Brochures are a very effective tool for marketing a business or organization. They can be used in a variety of formats to accomplish many different marketing goals from business image development to event promotion. As a common desktop publishing project, effective brochure design is an important skill for designers. This article offers three key components of brochure design to help you design a handout that works. Continue reading to learn more about incorporating a brochure’s purpose, readability and appeal into the desktop publishing design.
When determining how to design an effective brochure, the first consideration is purpose. What goals should the brochure meet? When working with your desktop publishing client, be sure to inquire about specific expectations for the brochure. This will help you design a brochure that works. Consider the brochure target audience, how it will be delivered, if it will be mailed, what type of information will be imparted and what response the client hopes to elicit from the recipients.
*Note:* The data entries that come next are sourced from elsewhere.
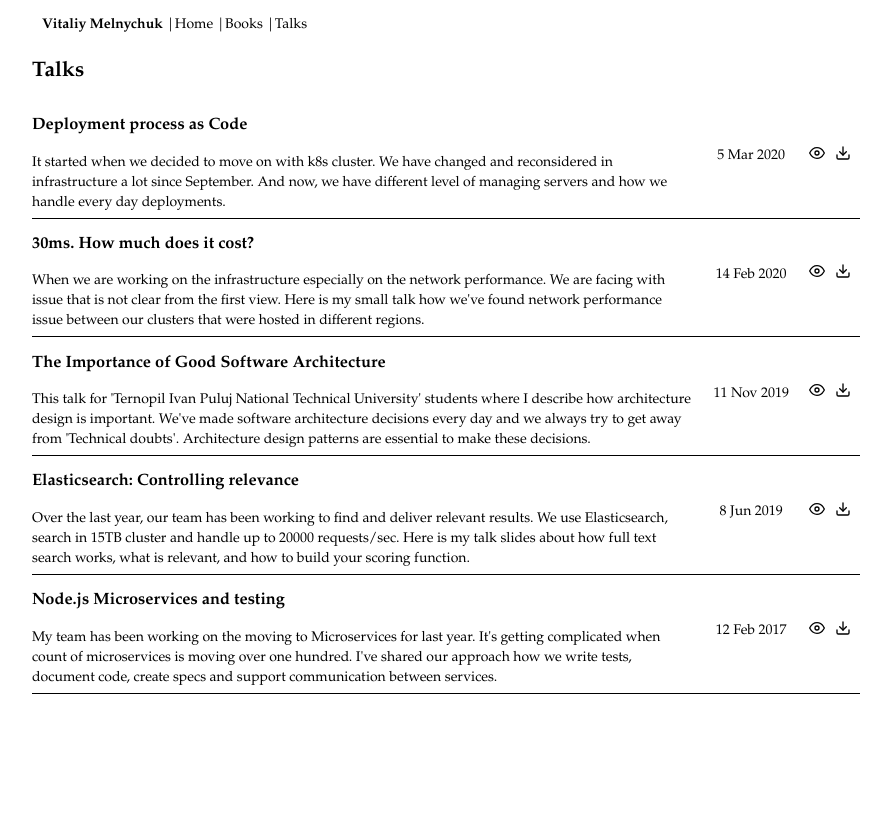
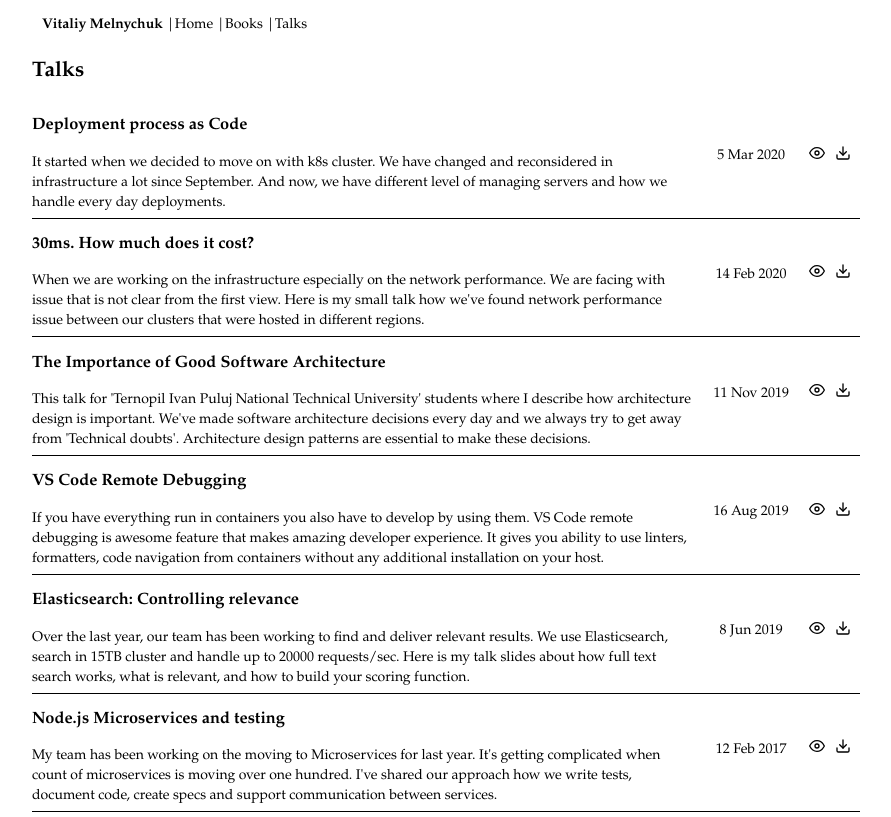
Before and after one commit to vitaliimelnychuk/blog, a Next.js app: page /talks in a window 1280 px wide. Shown: the whole page, without its empty margins (194-1085 px from the left). Built offline with nearby package versions, Linux system fonts and the light colour scheme.

Commit message:
add 'VS Code Remote Debugging' talk

```diff
--- a/content/talks.ts
+++ b/content/talks.ts
@@ -25,6 +25,12 @@ export const talks = [
     url: "static/pdf/the-importance-of-good-software-architecture.pdf"
   },
   {
+    title: "VS Code Remote Debugging",
+    description: "If you have everything run in containers you also have to develop by using them. VS Code remote debugging is awesome feature that makes amazing developer experience. It gives you ability to use linters, formatters, code navigation from containers without any additional installation on your host.",
+    date: new Date("16 Aug 2019"),
+    url: "static/pdf/vs-code-remote-debugging.pdf"
+  },
+  {
     title: "Elasticsearch: Controlling relevance",
     description: "Over the last year, our team has been working to find and deliver relevant results. We use Elasticsearch, search in 15TB cluster and handle up to 20000 requests/sec. Here is my talk slides about how full text search works, what is relevant, and how to build your scoring function.",
     date: new Date("8 June 2019"),
```
Also changed, not shown: 1 other file (tests, documents, lock files or other folders).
The answers to these questions will help you determine an effective format for the brochure, the type of content required and the overall look of the piece. Possible goals for a company or organizational brochure might be to provide general information, to promote a specific event, to outline services, or to highlight products. Developing the design elements, text and imagery of the brochure desktop publishing project to address the specific purposes of the project will ensure its effectiveness.
Above all, making sure a brochure design is readable is paramount. Regardless of the design elements included, the primary goal of the brochure format itself is imparting informationl. When writing text for a brochure, consider converting paragraphs to bulleted lists to make the information easier to absorb. In addition, be sure to adhere to standard writing and grammatical conventions so the brochure exudes professionalism.
Also, make it easier for recipients to understand the hierarchy of information by using varying font sizes and colors to highlight what is most important. Be sure that graphic elements or background images included in your brochure design do not detract from the viewer’s ability to read the text. Make sure the contrast of color and background/foreground is significant enough to facilitate a clear apprehension of the verbiage.
Finally, when designing a brochure, consider the appeal of the design. Design elements such as color choice, illustrations and photographs, and the arrangement of composition can greatly effect whether the brochure is appealing to the viewer and how much time he spends looking at the piece. Think about the specific target audience for the brochure desktop publishing project as well as the image the client is trying to portray. A brochure highlighting the reliability of an accounting firm will look very different from a piece showcasing the upcoming events at a local nightclub.
If your goal is to design a brochure that works, don’t overlook these three components of an effective company or organizational brochure. Make your design decisions based on the brochure’s purpose, readability and target audience appeal.